▸ **Work request**
Output each record verbatim, with pictures left out.

▸ **Records for the exercise**

%%

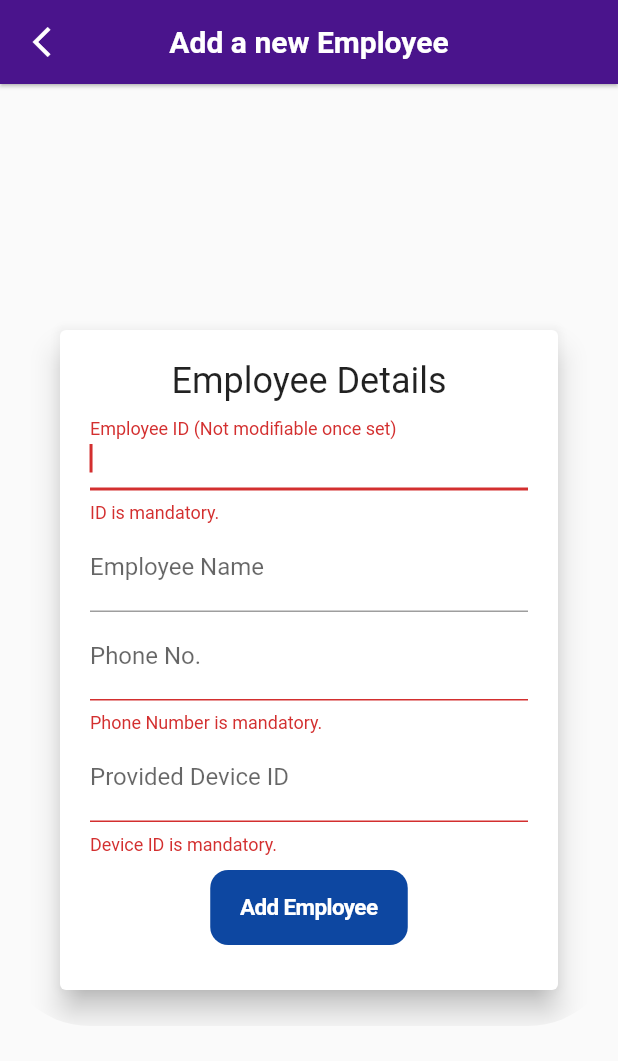
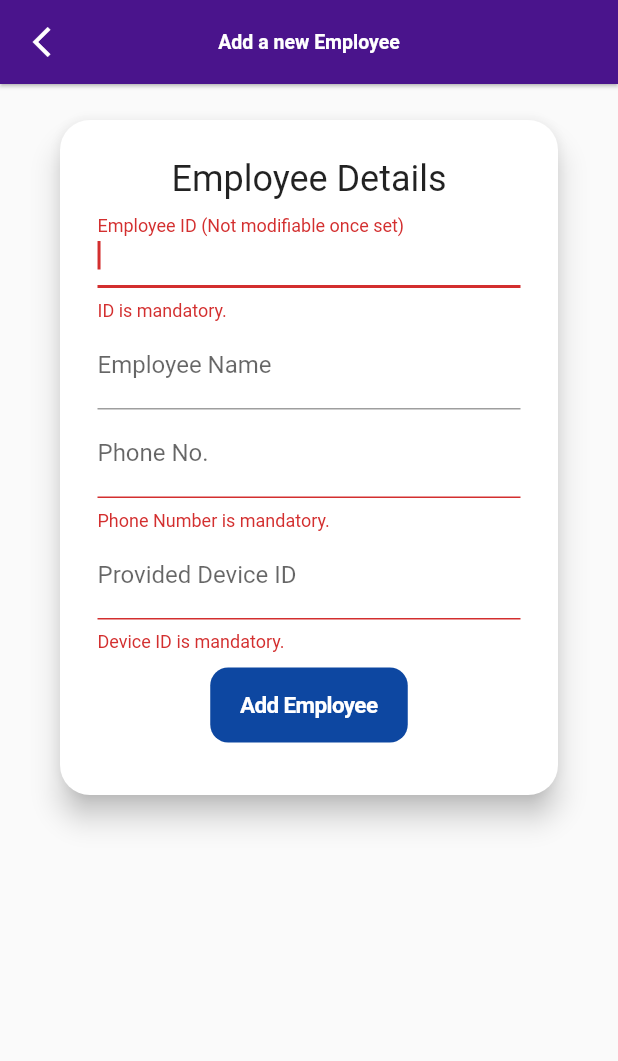
Before and after one commit to Dhi13man/SafeSyncIoT, a Flutter app: the EmployeeAdd screen opened directly, on a phone screen of 412 x 824 dp. Shown: the top 1061 px of the screen. Run offline on Flutter 3.47's test engine with Material 2 defaults, Android fonts, the phone set to English and light mode, and no system bars; our stand-ins replace bloc, flutter_bloc, moor, page_transition, simple_animations, sqflite and 1 more; missing offline and left inert: moor2csv, undo; accounts and stored records are empty; generated files the repository leaves out were written again; statements that could not run were skipped.

Commit message:
UI optimized for Mobile Devices too.

```diff
--- a/lib/UI/ContactPage/contactPage.dart
+++ b/lib/UI/ContactPage/contactPage.dart
@@ -9,10 +9,7 @@ class ContactPage extends StatelessWidget {
     Size _dimensions = MediaQuery.of(context).size;
     return Scaffold(
       appBar: AppBar(
-        title: Text(
-          'Contact the Creators!',
-          style: TextStyle(fontWeight: FontWeight.bold, fontSize: 20),
-        ),
+        title: importantConstants.appBarText('Contact the Creators!'),
         elevation: 1,
         centerTitle: true,
         backgroundColor: importantConstants.bgGradBegin,
--- a/lib/UI/ContactPage/contactPageCard.dart
+++ b/lib/UI/ContactPage/contactPageCard.dart
@@ -44,7 +44,10 @@ class ContactCard extends StatelessWidget {
                           : null,
                     ),
                   ),
-                  importantConstants.cardText(githubURL),
+                  importantConstants.cardText(
+                    githubURL,
+                    style: TextStyle(fontSize: 10, fontWeight: FontWeight.w600),
+                  ),
                 ],
               ),
             ],
--- a/lib/UI/employeeManage/components/employeeAdd.dart
+++ b/lib/UI/employeeManage/components/employeeAdd.dart
@@ -1,5 +1,6 @@
 import 'package:flutter/cupertino.dart';
 import 'package:flutter/material.dart';
+import 'package:provider/single_child_widget.dart';
 
 import 'package:safe_sync/Backend/bloc/databaseBloc.dart';
 import 'package:safe_sync/Backend/constants.dart';
@@ -96,11 +97,11 @@ class _EmployeeFormState extends State<EmployeeForm> {
       false
     ];
     double _width = MediaQuery.of(context).size.width;
-    return SingleChildScrollView(
-      child: Dialog(
+    return Dialog(
       elevation: 8,
+      shape: RoundedRectangleBorder(borderRadius: BorderRadius.circular(20)),
       child: Container(
-          padding: EdgeInsets.all(20),
+        padding: EdgeInsets.all(25),
         child: Column(
           mainAxisSize: MainAxisSize.max,
           children: [
@@ -181,8 +182,7 @@ class _EmployeeFormState extends State<EmployeeForm> {
               width: _width,
               child: CupertinoButton(
                 color: importantConstants.bgGradMid,
-                  child:
-                      Text((employee == null) ? 'Add Employee' : 'Update Info',
+                child: Text((employee == null) ? 'Add Employee' : 'Update Info',
                     style: TextStyle(
                       fontSize: 15,
                       color: importantConstants.textLightestColor,
@@ -210,7 +210,6 @@ class _EmployeeFormState extends State<EmployeeForm> {
           ],
         ),
       ),
-      ),
     );
   }
 }
@@ -220,15 +219,13 @@ class EmployeeAdd extends StatelessWidget {
 
   @override
   Widget build(BuildContext context) {
-    Size _dimensions = MediaQuery.of(context).size;
     // As arguments are passed from other pages through Navigator.pushNamed
     Employee employee = ModalRoute.of(context).settings.arguments;
     return Scaffold(
       appBar: AppBar(
         title: // Changes based on whether Adding new or editing.
-            Text(
+            importantConstants.appBarText(
           (employee == null) ? 'Add a new Employee' : 'Update Employee',
-          style: TextStyle(fontWeight: FontWeight.bold),
         ),
         centerTitle: true,
         backgroundColor: importantConstants.bgGradBegin,
@@ -239,15 +236,9 @@ class EmployeeAdd extends StatelessWidget {
         ),
       ),
       body: importantConstants.withBackgroundPlasma(
-        child: Container(
-          width: _dimensions.width,
-          height: _dimensions.height,
-          color: Colors.transparent,
-          alignment: Alignment.center,
-          child: ClipRRect(
-            borderRadius: BorderRadius.circular(60),
+        child: SingleChildScrollView(
+          scrollDirection: Axis.vertical,
           child: EmployeeForm(employee: employee),
-          ),
         ),
       ),
     );
--- a/lib/UI/home/components/attendance/attendance.dart
+++ b/lib/UI/home/components/attendance/attendance.dart
@@ -15,7 +15,7 @@ class InfoText extends StatelessWidget {
   Widget build(BuildContext context) {
     return Container(
       alignment: Alignment.bottomLeft,
-      padding: const EdgeInsets.all(10.0),
+      padding: const EdgeInsets.all(3.0),
       margin: const EdgeInsets.only(top: 10.0),
       child: Text(
         this._text,
--- a/lib/UI/home/components/logs/components/contactEventSummary.dart
+++ b/lib/UI/home/components/logs/components/contactEventSummary.dart
@@ -189,10 +189,7 @@ class ContactEventSummary extends StatelessWidget {
     return Scaffold(
       appBar: AppBar(
         // Changes based on whether Adding new or editing.
-        title: Text(
-          'Summary of Contacts',
-          style: TextStyle(fontWeight: FontWeight.bold),
-        ),
+        title: importantConstants.appBarText('Summary of Contacts'),
         centerTitle: true,
         backgroundColor: importantConstants.bgGradBegin,
         elevation: 1,
--- a/lib/UI/home/components/statistics/components/filteredEvents.dart
+++ b/lib/UI/home/components/statistics/components/filteredEvents.dart
@@ -99,11 +99,10 @@ class FilteredEventsView extends StatelessWidget {
     return Scaffold(
       appBar: AppBar(
         // Changes based on whether Adding new or editing.
-        title: Text(
+        title: importantConstants.appBarText(
           (filterType == 'deviceID')
               ? 'Employee Events Log'
               : 'Showing all contacts',
-          style: TextStyle(fontWeight: FontWeight.bold),
         ),
         centerTitle: true,
         backgroundColor: importantConstants.bgGradBegin,
--- a/lib/UI/sidebar.dart
+++ b/lib/UI/sidebar.dart
@@ -22,7 +22,7 @@ class BoredClock extends StatelessWidget {
           snapshot.data,
           style: TextStyle(
             fontWeight: FontWeight.bold,
-            fontSize: (importantConstants.onMobileScreen) ? 10 : 20,
+            fontSize: 20,
             color: Colors.white,
             letterSpacing: 1.5,
           ),
@@ -97,7 +97,7 @@ class SideBarDrawer extends StatelessWidget {
                   style: TextStyle(
                     color: Colors.white,
                     fontWeight: FontWeight.bold,
-                    fontSize: (importantConstants.onMobileScreen) ? 15 : 30.0,
+                    fontSize: (importantConstants.onMobileScreen) ? 25 : 30.0,
                     letterSpacing: 1.5,
                   ),
                 ),
```
Also changed, not shown: lib/Backend/constants.dart (+16 -4 lines), lib/UI/employeeManage/employeeManage.dart (+7 -6 lines), lib/UI/home/components/attendance/Components/attendanceCard.dart (+18 -14 lines), lib/UI/home/components/logs/components/eventCard.dart (+13 -8 lines), lib/UI/home/components/logs/components/filterBar.dart (+10 -3 lines), lib/UI/home/components/statistics/components/specificDetail.dart (+10 -3 lines), 1 other file. Lines whose indentation alone changed are shown as unchanged.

%%

▸ **Answer box**
Before and after one commit to Dhi13man/SafeSyncIoT, a Flutter app: the EmployeeAdd screen opened directly, on a phone screen of 412 x 824 dp. Shown: the top 1061 px of the screen. Run offline on Flutter 3.47's test engine with Material 2 defaults, Android fonts, the phone set to English and light mode, and no system bars; our stand-ins replace bloc, flutter_bloc, moor, page_transition, simple_animations, sqflite and 1 more; missing offline and left inert: moor2csv, undo; accounts and stored records are empty; generated files the repository leaves out were written again; statements that could not run were skipped.

Commit message:
UI optimized for Mobile Devices too.

```diff
--- a/lib/UI/ContactPage/contactPage.dart
+++ b/lib/UI/ContactPage/contactPage.dart
@@ -9,10 +9,7 @@ class ContactPage extends StatelessWidget {
     Size _dimensions = MediaQuery.of(context).size;
     return Scaffold(
       appBar: AppBar(
-        title: Text(
-          'Contact the Creators!',
-          style: TextStyle(fontWeight: FontWeight.bold, fontSize: 20),
-        ),
+        title: importantConstants.appBarText('Contact the Creators!'),
         elevation: 1,
         centerTitle: true,
         backgroundColor: importantConstants.bgGradBegin,
--- a/lib/UI/ContactPage/contactPageCard.dart
+++ b/lib/UI/ContactPage/contactPageCard.dart
@@ -44,7 +44,10 @@ class ContactCard extends StatelessWidget {
                           : null,
                     ),
                   ),
-                  importantConstants.cardText(githubURL),
+                  importantConstants.cardText(
+                    githubURL,
+                    style: TextStyle(fontSize: 10, fontWeight: FontWeight.w600),
+                  ),
                 ],
               ),
             ],
--- a/lib/UI/employeeManage/components/employeeAdd.dart
+++ b/lib/UI/employeeManage/components/employeeAdd.dart
@@ -1,5 +1,6 @@
 import 'package:flutter/cupertino.dart';
 import 'package:flutter/material.dart';
+import 'package:provider/single_child_widget.dart';
 
 import 'package:safe_sync/Backend/bloc/databaseBloc.dart';
 import 'package:safe_sync/Backend/constants.dart';
@@ -96,11 +97,11 @@ class _EmployeeFormState extends State<EmployeeForm> {
       false
     ];
     double _width = MediaQuery.of(context).size.width;
-    return SingleChildScrollView(
-      child: Dialog(
+    return Dialog(
       elevation: 8,
+      shape: RoundedRectangleBorder(borderRadius: BorderRadius.circular(20)),
       child: Container(
-          padding: EdgeInsets.all(20),
+        padding: EdgeInsets.all(25),
         child: Column(
           mainAxisSize: MainAxisSize.max,
           children: [
@@ -181,8 +182,7 @@ class _EmployeeFormState extends State<EmployeeForm> {
               width: _width,
               child: CupertinoButton(
                 color: importantConstants.bgGradMid,
-                  child:
-                      Text((employee == null) ? 'Add Employee' : 'Update Info',
+                child: Text((employee == null) ? 'Add Employee' : 'Update Info',
                     style: TextStyle(
                       fontSize: 15,
                       color: importantConstants.textLightestColor,
@@ -210,7 +210,6 @@ class _EmployeeFormState extends State<EmployeeForm> {
           ],
         ),
       ),
-      ),
     );
   }
 }
@@ -220,15 +219,13 @@ class EmployeeAdd extends StatelessWidget {
 
   @override
   Widget build(BuildContext context) {
-    Size _dimensions = MediaQuery.of(context).size;
     // As arguments are passed from other pages through Navigator.pushNamed
     Employee employee = ModalRoute.of(context).settings.arguments;
     return Scaffold(
       appBar: AppBar(
         title: // Changes based on whether Adding new or editing.
-            Text(
+            importantConstants.appBarText(
           (employee == null) ? 'Add a new Employee' : 'Update Employee',
-          style: TextStyle(fontWeight: FontWeight.bold),
         ),
         centerTitle: true,
         backgroundColor: importantConstants.bgGradBegin,
@@ -239,15 +236,9 @@ class EmployeeAdd extends StatelessWidget {
         ),
       ),
       body: importantConstants.withBackgroundPlasma(
-        child: Container(
-          width: _dimensions.width,
-          height: _dimensions.height,
-          color: Colors.transparent,
-          alignment: Alignment.center,
-          child: ClipRRect(
-            borderRadius: BorderRadius.circular(60),
+        child: SingleChildScrollView(
+          scrollDirection: Axis.vertical,
           child: EmployeeForm(employee: employee),
-          ),
         ),
       ),
     );
--- a/lib/UI/home/components/attendance/attendance.dart
+++ b/lib/UI/home/components/attendance/attendance.dart
@@ -15,7 +15,7 @@ class InfoText extends StatelessWidget {
   Widget build(BuildContext context) {
     return Container(
       alignment: Alignment.bottomLeft,
-      padding: const EdgeInsets.all(10.0),
+      padding: const EdgeInsets.all(3.0),
       margin: const EdgeInsets.only(top: 10.0),
       child: Text(
         this._text,
--- a/lib/UI/home/components/logs/components/contactEventSummary.dart
+++ b/lib/UI/home/components/logs/components/contactEventSummary.dart
@@ -189,10 +189,7 @@ class ContactEventSummary extends StatelessWidget {
     return Scaffold(
       appBar: AppBar(
         // Changes based on whether Adding new or editing.
-        title: Text(
-          'Summary of Contacts',
-          style: TextStyle(fontWeight: FontWeight.bold),
-        ),
+        title: importantConstants.appBarText('Summary of Contacts'),
         centerTitle: true,
         backgroundColor: importantConstants.bgGradBegin,
         elevation: 1,
--- a/lib/UI/home/components/statistics/components/filteredEvents.dart
+++ b/lib/UI/home/components/statistics/components/filteredEvents.dart
@@ -99,11 +99,10 @@ class FilteredEventsView extends StatelessWidget {
     return Scaffold(
       appBar: AppBar(
         // Changes based on whether Adding new or editing.
-        title: Text(
+        title: importantConstants.appBarText(
           (filterType == 'deviceID')
               ? 'Employee Events Log'
               : 'Showing all contacts',
-          style: TextStyle(fontWeight: FontWeight.bold),
         ),
         centerTitle: true,
         backgroundColor: importantConstants.bgGradBegin,
--- a/lib/UI/sidebar.dart
+++ b/lib/UI/sidebar.dart
@@ -22,7 +22,7 @@ class BoredClock extends StatelessWidget {
           snapshot.data,
           style: TextStyle(
             fontWeight: FontWeight.bold,
-            fontSize: (importantConstants.onMobileScreen) ? 10 : 20,
+            fontSize: 20,
             color: Colors.white,
             letterSpacing: 1.5,
           ),
@@ -97,7 +97,7 @@ class SideBarDrawer extends StatelessWidget {
                   style: TextStyle(
                     color: Colors.white,
                     fontWeight: FontWeight.bold,
-                    fontSize: (importantConstants.onMobileScreen) ? 15 : 30.0,
+                    fontSize: (importantConstants.onMobileScreen) ? 25 : 30.0,
                     letterSpacing: 1.5,
                   ),
                 ),
```
Also changed, not shown: lib/Backend/constants.dart (+16 -4 lines), lib/UI/employeeManage/employeeManage.dart (+7 -6 lines), lib/UI/home/components/attendance/Components/attendanceCard.dart (+18 -14 lines), lib/UI/home/components/logs/components/eventCard.dart (+13 -8 lines), lib/UI/home/components/logs/components/filterBar.dart (+10 -3 lines), lib/UI/home/components/statistics/components/specificDetail.dart (+10 -3 lines), 1 other file. Lines whose indentation alone changed are shown as unchanged.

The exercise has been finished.